Background: Low socioeconomic status (SES) communities in New Zealand (NZ) bear a disproportionally high burden of nutrition-related non-communicable disease (NCD) (1). The Māori population in New Zealand is one of the ethnic groups which suffers high deprivation and is heavily burdened by complications of overweight, obesity, cardiovascular disease and diabetes (2, 3). Public and private sector organisations, including government, are implementing programmes within communities to improve the health and well-being of New Zealanders. For these programmes to have a lasting positive impact on health outcomes, programmes need to be planned, developed, delivered and evaluated using best-practice evidence-based sustainability frameworks. Involving community members in the planning, development and delivery of community health programmes is recognised as an effective strategy. However, programme providers need a range of inputs to achieve their public health-related goals. Primary health, corporate, social enterprise and non-government organisations also make a major contribution to improving the health of communities. With the current economic climate increasing pressure on budgets and greater public interest and scrutiny of health investment decisions, understanding how to support sustainable programmes is essential. Objective: The aim of this study was to investigate programme providers’ perspectives of the major enablers and barriers to the long-term sustainability and effectiveness of community-based nutrition wellness programmes, and to determine whether an existing evidence-based sustainability assessment tool is applicable for use in a low SES NZ community. Design: This study used qualitative methods to understand providers’ perspectives of the factors that influence the sustainability of their Porirua region based programmes. At the time of this study Porirua had high levels of deprivation as classified by the New Zealand Index of Deprivation, this made it an appropriate region to target (4). A grounded theory approach was used to assess the fit of an existing model to the recruited programmes. A total of 23 programme providers were recruited from 21 programmes. Semi-structured, face-to-face and telephone interviews exploring factors influencing sustainability were conducted with each programme provider. All interviews were recorded and transcribed verbatim. Data from the written transcripts were analysed using general inductive analysis. NVivo 11 Qualitative Data Analysis Software was used to organise the data into nine main themes and linked sub-themes. Results: The results report nine major factors impacting on the sustainability and effectiveness of community-based nutrition wellness programmes in Porirua. Three key factors which developed from the data appear to have the largest impact on programme sustainability. These are partnerships, funding stability and community engagement. The remaining six factors were identified as important, however, were interlinked with the three key factors and with each other, and therefore do not represent major independent influencing factors. Conclusion: The major factors influencing the sustainability of formal and informal community-based nutrition programmes in Porirua, align with factors identified in the literature. All domains of the Program Sustainability Assessment Tool (PSAT) are relevant in lower SES NZ communities. However, an additional factor and a hierarchical ordering of factors are recommended to enable the tool to be used effectively in NZ. These recommendations are presented as a modified programme sustainability assessment framework relevant for use in lower SES NZ communities.

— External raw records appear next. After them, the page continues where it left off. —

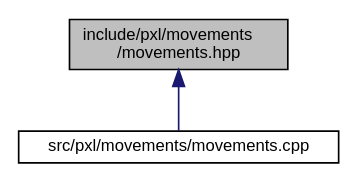
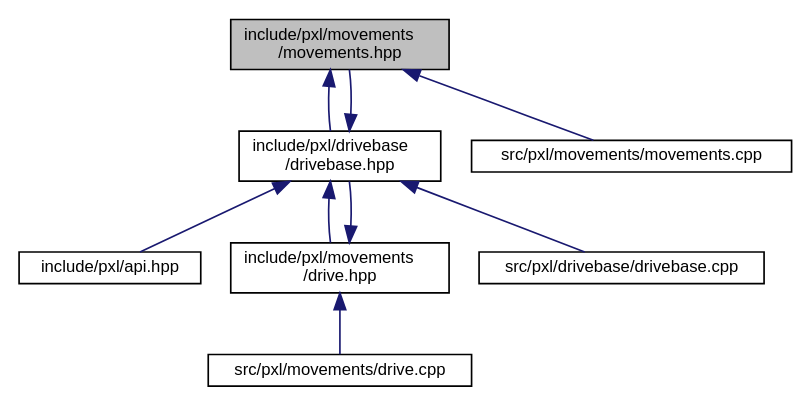
One commit to Pixel-Lib/Pixel changed the diagram in movements_8hpp__dep__incl.dot. Above: the diagram before and after it, drawn with Graphviz. The commit also changed 29 other files, not shown here.

```diff
--- a/movements_8hpp__dep__incl.dot
+++ b/movements_8hpp__dep__incl.dot
@@ -1,9 +1,21 @@
 digraph "include/pxl/movements/movements.hpp"
 {
  // LATEX_PDF_SIZE
   edge [fontname="Helvetica",fontsize="10",labelfontname="Helvetica",labelfontsize="10"];
   node [fontname="Helvetica",fontsize="10",shape=record];
   Node1 [label="include/pxl/movements\l/movements.hpp",height=0.2,width=0.4,color="black", fillcolor="grey75", style="filled", fontcolor="black",tooltip=" "];
   Node1 -> Node2 [dir="back",color="midnightblue",fontsize="10",style="solid",fontname="Helvetica"];
-  Node2 [label="src/pxl/movements/movements.cpp",height=0.2,width=0.4,color="black", fillcolor="white", style="filled",URL="$movements_8cpp.html",tooltip=" "];
+  Node2 [label="include/pxl/drivebase\l/drivebase.hpp",height=0.2,width=0.4,color="black", fillcolor="white", style="filled",URL="$drivebase_8hpp.html",tooltip=" "];
+  Node2 -> Node3 [dir="back",color="midnightblue",fontsize="10",style="solid",fontname="Helvetica"];
+  Node3 [label="include/pxl/api.hpp",height=0.2,width=0.4,color="black", fillcolor="white", style="filled",URL="$api_8hpp.html",tooltip=" "];
+  Node2 -> Node4 [dir="back",color="midnightblue",fontsize="10",style="solid",fontname="Helvetica"];
+  Node4 [label="include/pxl/movements\l/drive.hpp",height=0.2,width=0.4,color="black", fillcolor="white", style="filled",URL="$drive_8hpp.html",tooltip=" "];
+  Node4 -> Node2 [dir="back",color="midnightblue",fontsize="10",style="solid",fontname="Helvetica"];
+  Node4 -> Node5 [dir="back",color="midnightblue",fontsize="10",style="solid",fontname="Helvetica"];
+  Node5 [label="src/pxl/movements/drive.cpp",height=0.2,width=0.4,color="black", fillcolor="white", style="filled",URL="$drive_8cpp.html",tooltip=" "];
+  Node2 -> Node1 [dir="back",color="midnightblue",fontsize="10",style="solid",fontname="Helvetica"];
+  Node2 -> Node6 [dir="back",color="midnightblue",fontsize="10",style="solid",fontname="Helvetica"];
+  Node6 [label="src/pxl/drivebase/drivebase.cpp",height=0.2,width=0.4,color="black", fillcolor="white", style="filled",URL="$drivebase_8cpp.html",tooltip=" "];
+  Node1 -> Node7 [dir="back",color="midnightblue",fontsize="10",style="solid",fontname="Helvetica"];
+  Node7 [label="src/pxl/movements/movements.cpp",height=0.2,width=0.4,color="black", fillcolor="white", style="filled",URL="$movements_8cpp.html",tooltip=" "];
 }
```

Advisor: Field, Penny; Mainvil, Louise
Degree Name: Master of Dietetics
Degree Discipline: Human Nutrition
Publisher: University of Otago
Research Type: Thesis